┌─ Record excerpts

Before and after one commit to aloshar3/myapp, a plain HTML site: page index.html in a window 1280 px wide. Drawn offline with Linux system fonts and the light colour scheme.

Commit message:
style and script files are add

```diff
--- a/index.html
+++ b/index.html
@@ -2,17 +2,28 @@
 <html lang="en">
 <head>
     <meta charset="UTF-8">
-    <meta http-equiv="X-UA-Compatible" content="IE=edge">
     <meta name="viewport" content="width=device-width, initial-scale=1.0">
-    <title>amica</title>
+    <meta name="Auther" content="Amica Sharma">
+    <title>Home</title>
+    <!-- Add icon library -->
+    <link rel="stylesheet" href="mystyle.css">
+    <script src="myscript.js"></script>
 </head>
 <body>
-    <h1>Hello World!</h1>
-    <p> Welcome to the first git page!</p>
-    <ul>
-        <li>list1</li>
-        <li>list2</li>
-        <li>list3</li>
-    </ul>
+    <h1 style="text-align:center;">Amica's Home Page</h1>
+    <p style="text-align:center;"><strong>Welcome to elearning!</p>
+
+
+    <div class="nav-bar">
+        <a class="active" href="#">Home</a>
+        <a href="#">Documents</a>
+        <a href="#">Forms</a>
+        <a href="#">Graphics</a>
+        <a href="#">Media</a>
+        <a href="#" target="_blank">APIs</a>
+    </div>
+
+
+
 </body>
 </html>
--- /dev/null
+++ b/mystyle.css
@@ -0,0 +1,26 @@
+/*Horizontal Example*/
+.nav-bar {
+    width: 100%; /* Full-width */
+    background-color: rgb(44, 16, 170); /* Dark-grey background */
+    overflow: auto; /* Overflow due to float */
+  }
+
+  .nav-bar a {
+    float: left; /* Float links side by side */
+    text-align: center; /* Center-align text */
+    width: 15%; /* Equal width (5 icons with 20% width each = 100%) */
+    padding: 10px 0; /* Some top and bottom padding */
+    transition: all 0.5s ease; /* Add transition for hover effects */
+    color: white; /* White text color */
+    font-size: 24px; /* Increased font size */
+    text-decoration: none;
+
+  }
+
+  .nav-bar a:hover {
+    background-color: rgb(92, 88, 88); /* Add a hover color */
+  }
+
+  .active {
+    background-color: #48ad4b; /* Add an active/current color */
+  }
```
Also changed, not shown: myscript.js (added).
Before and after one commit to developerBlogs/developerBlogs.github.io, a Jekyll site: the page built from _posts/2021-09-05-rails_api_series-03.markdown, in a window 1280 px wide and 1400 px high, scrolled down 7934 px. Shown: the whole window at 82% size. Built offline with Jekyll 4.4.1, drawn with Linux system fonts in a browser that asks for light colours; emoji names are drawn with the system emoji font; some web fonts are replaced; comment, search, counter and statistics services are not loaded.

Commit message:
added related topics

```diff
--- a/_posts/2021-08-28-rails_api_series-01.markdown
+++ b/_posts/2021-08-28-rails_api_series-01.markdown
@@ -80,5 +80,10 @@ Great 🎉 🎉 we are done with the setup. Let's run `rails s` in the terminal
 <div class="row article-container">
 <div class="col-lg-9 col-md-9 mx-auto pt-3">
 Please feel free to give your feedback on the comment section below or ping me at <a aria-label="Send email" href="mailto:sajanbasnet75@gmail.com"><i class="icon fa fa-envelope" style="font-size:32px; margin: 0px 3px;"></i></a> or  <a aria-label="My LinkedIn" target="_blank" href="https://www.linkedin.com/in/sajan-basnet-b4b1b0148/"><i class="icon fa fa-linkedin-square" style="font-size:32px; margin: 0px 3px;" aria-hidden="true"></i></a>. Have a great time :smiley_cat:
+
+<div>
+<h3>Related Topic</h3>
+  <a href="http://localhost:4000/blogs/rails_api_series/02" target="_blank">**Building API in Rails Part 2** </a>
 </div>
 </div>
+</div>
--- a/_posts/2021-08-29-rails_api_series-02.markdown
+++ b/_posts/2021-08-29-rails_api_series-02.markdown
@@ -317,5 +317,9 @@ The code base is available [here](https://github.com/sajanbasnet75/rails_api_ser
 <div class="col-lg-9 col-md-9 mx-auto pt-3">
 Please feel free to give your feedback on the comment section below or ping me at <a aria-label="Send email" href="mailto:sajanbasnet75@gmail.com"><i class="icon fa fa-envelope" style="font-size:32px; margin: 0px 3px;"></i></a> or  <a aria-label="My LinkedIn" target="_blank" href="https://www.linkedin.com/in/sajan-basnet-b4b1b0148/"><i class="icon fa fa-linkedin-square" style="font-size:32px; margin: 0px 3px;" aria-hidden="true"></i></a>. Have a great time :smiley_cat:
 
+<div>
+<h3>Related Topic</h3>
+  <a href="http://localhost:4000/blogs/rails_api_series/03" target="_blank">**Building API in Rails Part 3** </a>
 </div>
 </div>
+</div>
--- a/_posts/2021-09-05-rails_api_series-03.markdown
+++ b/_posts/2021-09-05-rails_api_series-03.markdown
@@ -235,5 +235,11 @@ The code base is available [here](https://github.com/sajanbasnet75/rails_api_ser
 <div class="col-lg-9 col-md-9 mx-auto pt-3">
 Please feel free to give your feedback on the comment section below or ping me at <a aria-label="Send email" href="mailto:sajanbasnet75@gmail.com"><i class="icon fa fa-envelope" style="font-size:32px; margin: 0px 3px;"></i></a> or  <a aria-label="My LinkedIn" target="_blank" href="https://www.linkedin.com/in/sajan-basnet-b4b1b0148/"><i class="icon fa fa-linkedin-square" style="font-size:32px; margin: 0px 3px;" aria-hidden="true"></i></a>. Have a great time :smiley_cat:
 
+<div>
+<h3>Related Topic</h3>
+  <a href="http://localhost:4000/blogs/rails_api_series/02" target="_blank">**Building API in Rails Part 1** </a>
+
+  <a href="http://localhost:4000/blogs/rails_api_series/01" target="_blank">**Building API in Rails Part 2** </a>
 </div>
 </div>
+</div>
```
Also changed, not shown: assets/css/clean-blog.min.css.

└─

For this exercise, copy all of the material exactly as it stands.

**Finished task**.
Before and after one commit to aloshar3/myapp, a plain HTML site: page index.html in a window 1280 px wide. Drawn offline with Linux system fonts and the light colour scheme.

Commit message:
style and script files are add

```diff
--- a/index.html
+++ b/index.html
@@ -2,17 +2,28 @@
 <html lang="en">
 <head>
     <meta charset="UTF-8">
-    <meta http-equiv="X-UA-Compatible" content="IE=edge">
     <meta name="viewport" content="width=device-width, initial-scale=1.0">
-    <title>amica</title>
+    <meta name="Auther" content="Amica Sharma">
+    <title>Home</title>
+    <!-- Add icon library -->
+    <link rel="stylesheet" href="mystyle.css">
+    <script src="myscript.js"></script>
 </head>
 <body>
-    <h1>Hello World!</h1>
-    <p> Welcome to the first git page!</p>
-    <ul>
-        <li>list1</li>
-        <li>list2</li>
-        <li>list3</li>
-    </ul>
+    <h1 style="text-align:center;">Amica's Home Page</h1>
+    <p style="text-align:center;"><strong>Welcome to elearning!</p>
+
+
+    <div class="nav-bar">
+        <a class="active" href="#">Home</a>
+        <a href="#">Documents</a>
+        <a href="#">Forms</a>
+        <a href="#">Graphics</a>
+        <a href="#">Media</a>
+        <a href="#" target="_blank">APIs</a>
+    </div>
+
+
+
 </body>
 </html>
--- /dev/null
+++ b/mystyle.css
@@ -0,0 +1,26 @@
+/*Horizontal Example*/
+.nav-bar {
+    width: 100%; /* Full-width */
+    background-color: rgb(44, 16, 170); /* Dark-grey background */
+    overflow: auto; /* Overflow due to float */
+  }
+
+  .nav-bar a {
+    float: left; /* Float links side by side */
+    text-align: center; /* Center-align text */
+    width: 15%; /* Equal width (5 icons with 20% width each = 100%) */
+    padding: 10px 0; /* Some top and bottom padding */
+    transition: all 0.5s ease; /* Add transition for hover effects */
+    color: white; /* White text color */
+    font-size: 24px; /* Increased font size */
+    text-decoration: none;
+
+  }
+
+  .nav-bar a:hover {
+    background-color: rgb(92, 88, 88); /* Add a hover color */
+  }
+
+  .active {
+    background-color: #48ad4b; /* Add an active/current color */
+  }
```
Also changed, not shown: myscript.js (added).
Before and after one commit to developerBlogs/developerBlogs.github.io, a Jekyll site: the page built from _posts/2021-09-05-rails_api_series-03.markdown, in a window 1280 px wide and 1400 px high, scrolled down 7934 px. Shown: the whole window at 82% size. Built offline with Jekyll 4.4.1, drawn with Linux system fonts in a browser that asks for light colours; emoji names are drawn with the system emoji font; some web fonts are replaced; comment, search, counter and statistics services are not loaded.

Commit message:
added related topics

```diff
--- a/_posts/2021-08-28-rails_api_series-01.markdown
+++ b/_posts/2021-08-28-rails_api_series-01.markdown
@@ -80,5 +80,10 @@ Great 🎉 🎉 we are done with the setup. Let's run `rails s` in the terminal
 <div class="row article-container">
 <div class="col-lg-9 col-md-9 mx-auto pt-3">
 Please feel free to give your feedback on the comment section below or ping me at <a aria-label="Send email" href="mailto:sajanbasnet75@gmail.com"><i class="icon fa fa-envelope" style="font-size:32px; margin: 0px 3px;"></i></a> or  <a aria-label="My LinkedIn" target="_blank" href="https://www.linkedin.com/in/sajan-basnet-b4b1b0148/"><i class="icon fa fa-linkedin-square" style="font-size:32px; margin: 0px 3px;" aria-hidden="true"></i></a>. Have a great time :smiley_cat:
+
+<div>
+<h3>Related Topic</h3>
+  <a href="http://localhost:4000/blogs/rails_api_series/02" target="_blank">**Building API in Rails Part 2** </a>
 </div>
 </div>
+</div>
--- a/_posts/2021-08-29-rails_api_series-02.markdown
+++ b/_posts/2021-08-29-rails_api_series-02.markdown
@@ -317,5 +317,9 @@ The code base is available [here](https://github.com/sajanbasnet75/rails_api_ser
 <div class="col-lg-9 col-md-9 mx-auto pt-3">
 Please feel free to give your feedback on the comment section below or ping me at <a aria-label="Send email" href="mailto:sajanbasnet75@gmail.com"><i class="icon fa fa-envelope" style="font-size:32px; margin: 0px 3px;"></i></a> or  <a aria-label="My LinkedIn" target="_blank" href="https://www.linkedin.com/in/sajan-basnet-b4b1b0148/"><i class="icon fa fa-linkedin-square" style="font-size:32px; margin: 0px 3px;" aria-hidden="true"></i></a>. Have a great time :smiley_cat:
 
+<div>
+<h3>Related Topic</h3>
+  <a href="http://localhost:4000/blogs/rails_api_series/03" target="_blank">**Building API in Rails Part 3** </a>
 </div>
 </div>
+</div>
--- a/_posts/2021-09-05-rails_api_series-03.markdown
+++ b/_posts/2021-09-05-rails_api_series-03.markdown
@@ -235,5 +235,11 @@ The code base is available [here](https://github.com/sajanbasnet75/rails_api_ser
 <div class="col-lg-9 col-md-9 mx-auto pt-3">
 Please feel free to give your feedback on the comment section below or ping me at <a aria-label="Send email" href="mailto:sajanbasnet75@gmail.com"><i class="icon fa fa-envelope" style="font-size:32px; margin: 0px 3px;"></i></a> or  <a aria-label="My LinkedIn" target="_blank" href="https://www.linkedin.com/in/sajan-basnet-b4b1b0148/"><i class="icon fa fa-linkedin-square" style="font-size:32px; margin: 0px 3px;" aria-hidden="true"></i></a>. Have a great time :smiley_cat:
 
+<div>
+<h3>Related Topic</h3>
+  <a href="http://localhost:4000/blogs/rails_api_series/02" target="_blank">**Building API in Rails Part 1** </a>
+
+  <a href="http://localhost:4000/blogs/rails_api_series/01" target="_blank">**Building API in Rails Part 2** </a>
 </div>
 </div>
+</div>
```
Also changed, not shown: assets/css/clean-blog.min.css.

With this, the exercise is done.